*Exercise details*
Could you copy each line of the listing below that has the word "left"?

*Source data*

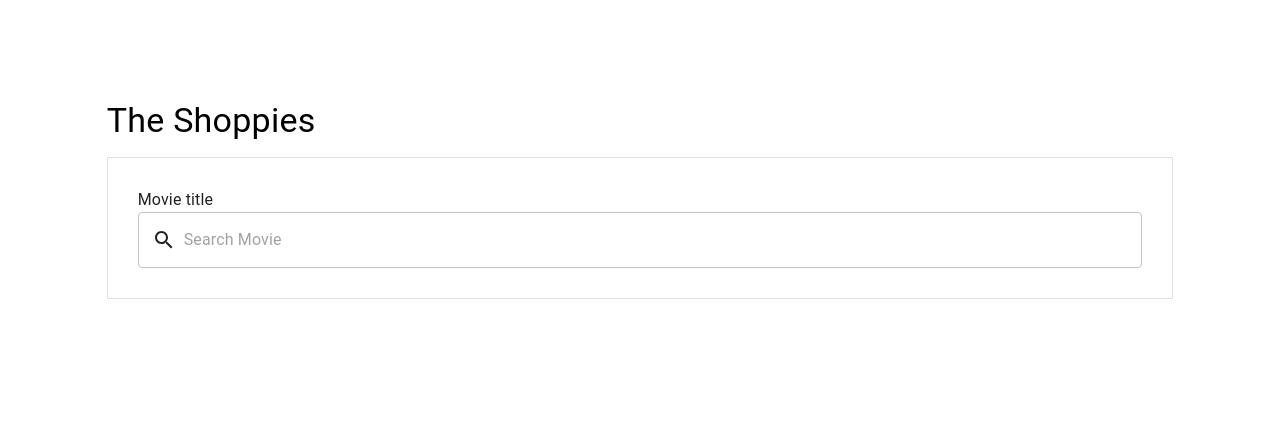
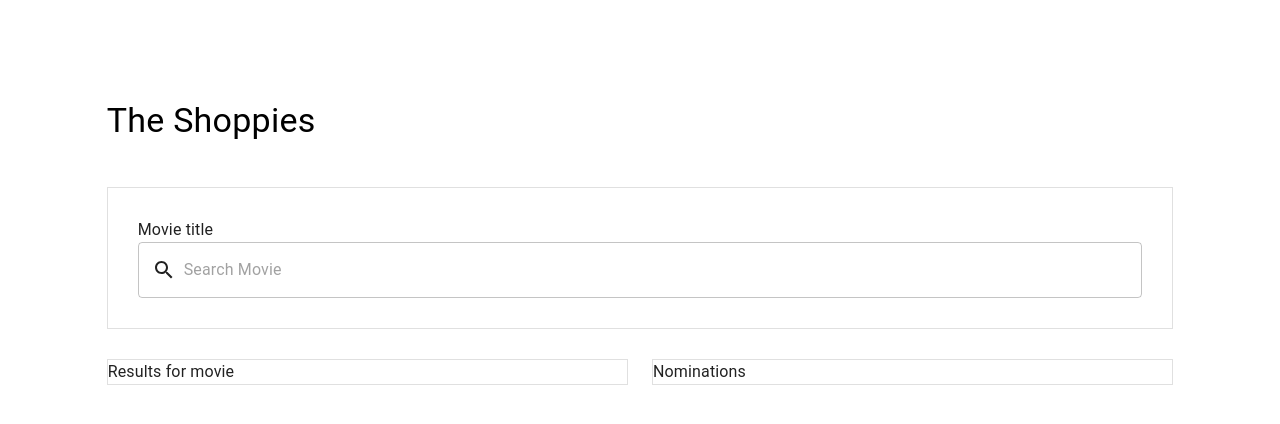
Before and after one commit to ParsaYadollahi/ShopifyChallengeFall2021, a React (Create React App) app in the folder client/: page / in a window 1280 px wide. Shown: the top 424 px of the page. Built offline with nearby package versions, Linux system fonts and the light colour scheme.

Commit message:
added Results and Nominations components

```diff
--- a/client/src/App.tsx
+++ b/client/src/App.tsx
@@ -3,6 +3,8 @@ import './App.css';
 
 // Components
 import SearchBar from "./components/SearchBar"
+import SearchResults from "./components/SearchResults"
+import Nominations from "./components/Nominations"
 
 // MUI
 import Grid from "@material-ui/core/Grid"
@@ -23,6 +25,24 @@ function App() {
             The Shoppies
           </Typography>
           <SearchBar />
+
+          <Grid
+            container
+            direction="row"
+            justify="center"
+            alignItems="center"
+            spacing={3}
+          >
+            <Grid item xs={6}>
+              <SearchResults />
+            </Grid>
+
+            <Grid item xs={6}>
+              <Nominations />
+            </Grid>
+
+          </Grid>
+
         </Grid>
       </Grid>
     </>
--- /dev/null
+++ b/client/src/components/Nominations.tsx
@@ -0,0 +1,29 @@
+import React from 'react'
+
+// MUI
+import Grid from "@material-ui/core/Grid"
+import Typography from "@material-ui/core/Typography"
+import Paper from "@material-ui/core/Paper"
+
+export default function Nominations() {
+  return (
+    <>
+      <Grid
+        container
+        direction="row"
+        justify="flex-start"
+        alignItems="center"
+      >
+        <Grid item xs={12}>
+          <Paper variant="outlined" square>
+            <Typography>
+              Nominations
+          </Typography>
+          </Paper>
+        </Grid>
+
+      </Grid >
+    </>
+
+  )
+}
--- a/client/src/components/SearchBar.tsx
+++ b/client/src/components/SearchBar.tsx
@@ -16,6 +16,7 @@ export default function SearchBar() {
         direction="row"
         justify="center"
         alignItems="center"
+        style={{ margin: '30px 0px' }}
       >
         <Grid item xs={12}>
           <Paper variant="outlined" square>
--- /dev/null
+++ b/client/src/components/SearchResults.tsx
@@ -0,0 +1,28 @@
+import React from 'react'
+
+// MUI
+import Grid from "@material-ui/core/Grid"
+import Paper from "@material-ui/core/Paper"
+import Typography from "@material-ui/core/Typography"
+
+export default function SearchResults() {
+  return (
+    <>
+      <Grid
+        container
+        direction="row"
+        justify="flex-start"
+        alignItems="center"
+      >
+        <Grid item xs={12}>
+          <Paper variant="outlined" square>
+            <Typography>
+              Results for movie
+          </Typography>
+          </Paper>
+        </Grid>
+
+      </Grid >
+    </>
+  )
+}
```
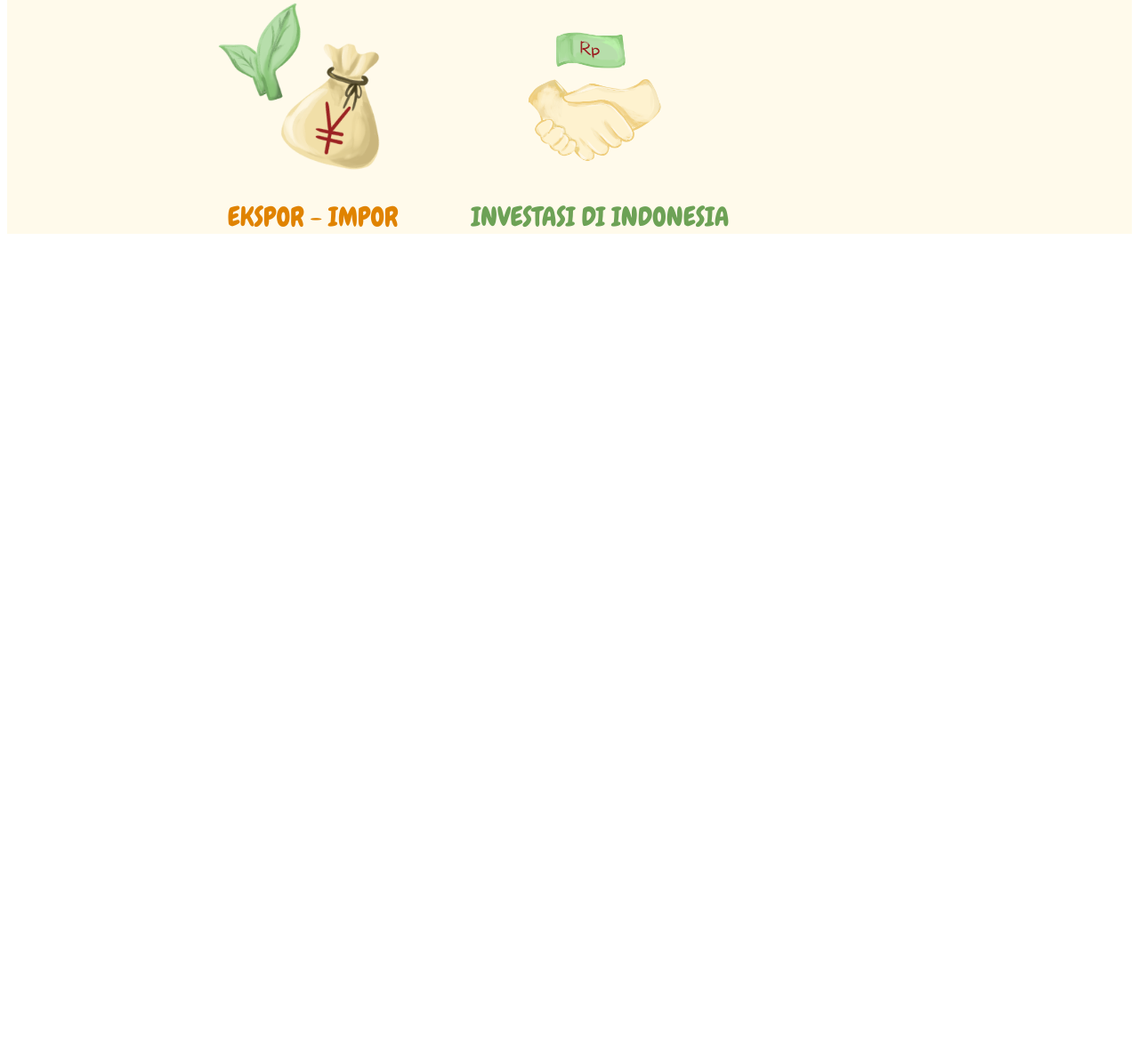
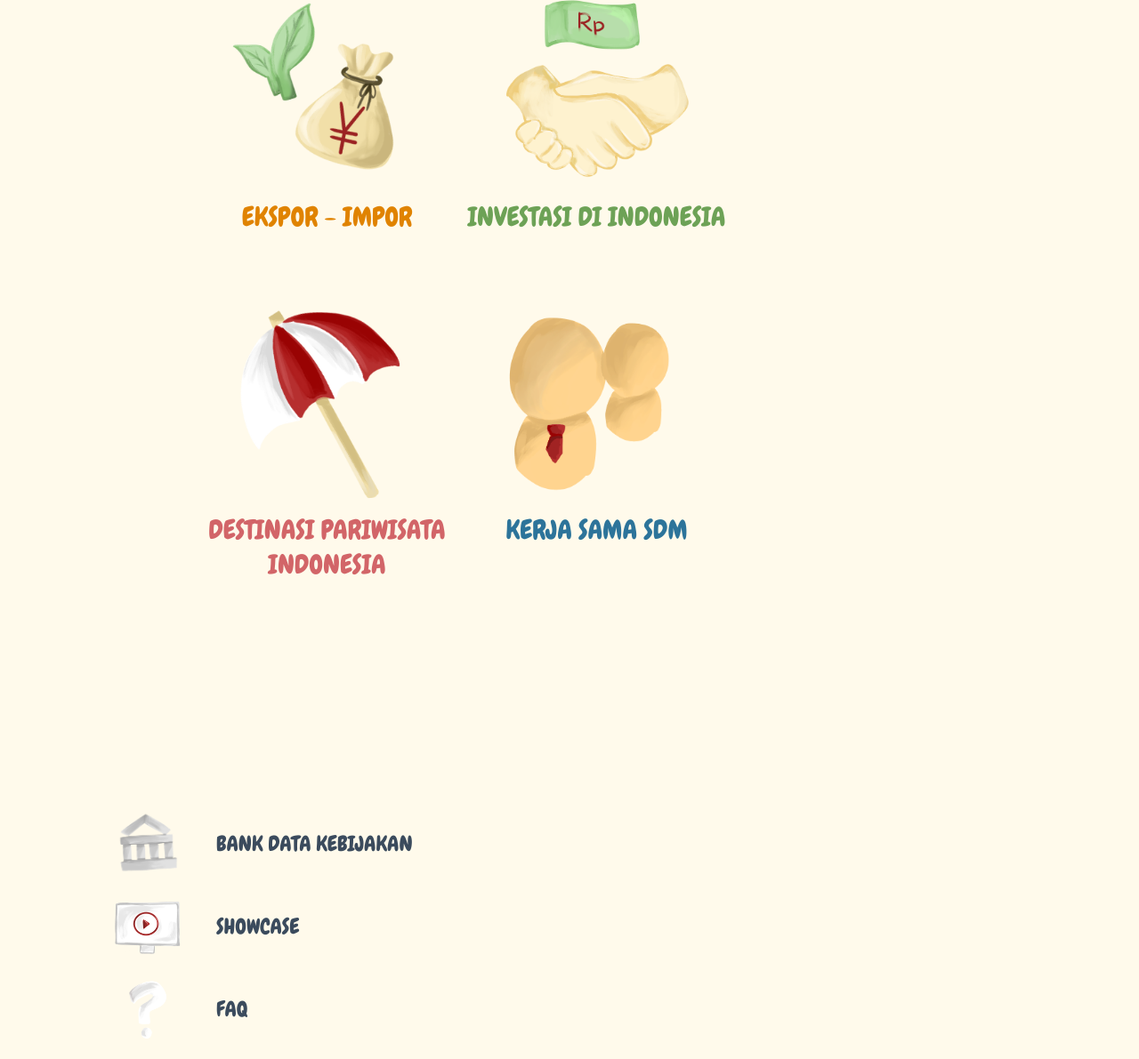
Before and after one commit to timwebsite2020/frontEnd2, a plain HTML site: page index.html in a window 1280 px wide. Shown: the part 253-1444 px from the top of the page at 89% size. Before the commit the page ends 800 px from the top, so only its background shows below. Drawn offline with nearby package versions, Linux system fonts and the light colour scheme.

Commit message:
Index page draft done

```diff
--- a/hf.css
+++ b/hf.css
@@ -3,9 +3,10 @@
   /* height: 1000vh; */
   /* z-index: 1; */
   /* position: relative; */
+  /* width: 1440px; */
   /* } */
 #header{
-  position: relative; /*consider sticky*/
+  position: sticky; /*consider sticky*/
   top: 0;
   /* height: 180px; */
   /* width:1000px; */
@@ -13,7 +14,10 @@
   padding: 0;
   /* vertical-align: top; */
   height: 180px;
-  /* z-index: 1; */
+  background-color: white;
+  z-index: 1;
+  /* width: 100vw; */
+
 }
 #kbri{
   position: relative;
@@ -30,7 +34,7 @@
   height: 232px;
   top: -46px;
   vertical-align: top;
-  z-index: -1;
+  /* z-index: -1; */
 }
 
 #sitename{
--- a/index.css
+++ b/index.css
@@ -1,53 +1,114 @@
-/* body{
-  width: 1440px;
-} */
-#content{
+body{
   background-color: #FFFAEB;
 }
 
-.subtext{
+/* #content{ */
+  /* width: 1440px; */
+  /* background-color: #FFFAEB; */
+/* } */
+
+#mainIcon_container{
+  display: inline-block;
+  position: relative;
+  vertical-align: top;
+  width: 602px;
+  margin-top: 25.33px;
+  margin-left: 210px;
+}
+
+.mainIcon_box{
+  display: inline-block;
+  position: relative;
+  vertical-align: top;
+  width: 299px;
+  margin-bottom: 56px;
+}
+
+.mainIcon{
+  width: 257px;
+  height: 257px;
+  /* vertical-align: top; */
+  margin-left: auto;
+  margin-right: auto;
+  display: block;
+}
+
+.mainIcon_text{
   text-align: center;
   font-family: 'Chewy';
   font-size: 30px;
   line-height: 39px;
-  margin:0;
+  margin: 0;
 }
 
-#box1{
+#subIcon_container{
+  display: inline-block;
+  position: relative;
+  vertical-align: top;
+  width: 350px;
+  margin-top: 192.33px;
+  margin-left: 113px;
+}
+
+.subIcon_box{
+  display: inline-block;
+  position: relative;
+  width: 350px;
+  height: 89px;
+}
+
+.subIcon{
+  width: 89.24px;
+  height: 89px;
+}
+.subIcon_text{
+  display: inline-block;
+  margin-left: 28.76px;
+  margin-top: 29px;
+  vertical-align: top;
+  /* margin: 0 auto; */
+  /* line-height: 31px; */
+  color: #3B4B5D;
+  font-family: 'Chewy';
+  font-size: 24px;
+  line-height: 31px;
+  text-align: left;
+}
+/* #box1{
   height: 295px;
   width: 257px;
   margin-left: 215px;
   margin-top: 25.33px;
   vertical-align: top;
   display: inline-block;
-}
+} */
 
-#st1{
+/* #st1{
    color: #E08300;
-}
+} */
 
-#icon1{
+/* #icon1{
   width: 257px;
   height: 257px;
   vertical-align: top;
-}
+} */
 
-#box2{
+/* #box2{
   margin-top: 70px;
   margin-left: 45px;
   display: inline-block;
   width: 291px;
   height: 250px;
 
-}
-#icon2{
+} */
+/* #icon2{
   width: 187px;
   height: 187px;
   vertical-align: top;
   margin-left: 45px;
   margin-bottom: 25px;
-}
-#st2{
-  color: #6DA256;
+} */
+/* #st2{ */
+  /* color: #6DA256; */
   /* vertical-align: top; */
-}
+/* } */
--- a/index.html
+++ b/index.html
@@ -18,14 +18,39 @@
     <p id="sitename">JUDUL DASHBOARD</p>
   </div>
   <div id="content">
-    <div id="box1">
-      <img src="icons/subpage_perdagangan.png" id="icon1">
-      <p class="subtext" id="st1">EKSPOR - IMPOR</p>
+    <div id="mainIcon_container">
+      <div id="box1" class="mainIcon_box">
+        <img src="icons/subpage_perdagangan.png" id="icon1" class="mainIcon">
+        <p class="mainIcon_text" id="st1" style="color: #E08300;">EKSPOR - IMPOR</p>
+      </div>
+      <div id="box2" class="mainIcon_box">
+        <img src="icons/main_iru.png" id="icon2" class="mainIcon">
+        <p class="mainIcon_text" id="st2" style="color: #6DA256;">INVESTASI DI INDONESIA</p>
+      </div>
+      <div id="box3" class="mainIcon_box">
+        <img src="icons/subpage_pariwisata.png" id="icon3" class="mainIcon">
+        <p class="mainIcon_text" id="st3" style="color: #D26568;">DESTINASI PARIWISATA INDONESIA</p>
+      </div>
+      <div id="box4" class="mainIcon_box">
+        <img src="icons/subpage_sdm.png" id="icon4" class="mainIcon">
+        <p class="mainIcon_text" id="st4" style="color: #2D749A;">KERJA SAMA SDM</p>
+      </div>
     </div>
-    <div id="box2">
-      <img src="icons/main_iru.png" id="icon2">
-      <p class="subtext" id="st2">INVESTASI DI INDONESIA</p>
+    <div id="subIcon_container">
+      <div class="subIcon_box">
+        <img src="icons/main_bank.png" class="subIcon">
+        <div class="subIcon_text">BANK DATA KEBIJAKAN</div>
+      </div>
+      <div class="subIcon_box">
+        <img src="icons/main_showcase.png" class="subIcon">
+        <div class="subIcon_text">SHOWCASE</div>
+      </div>
+      <div class="subIcon_box">
+        <img src="icons/main_faq.png" class="subIcon">
+        <div class="subIcon_text">FAQ</div>
+      </div>
     </div>
+
 
   </div>
 </body>
```
Also changed, not shown: icons/bi.png.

*Solved exercise*
+  margin-left: 210px;
+  margin-left: auto;
+  margin-left: 113px;
+  margin-left: 28.76px;
+  text-align: left;
   margin-left: 215px;
   margin-left: 45px;
   margin-left: 45px;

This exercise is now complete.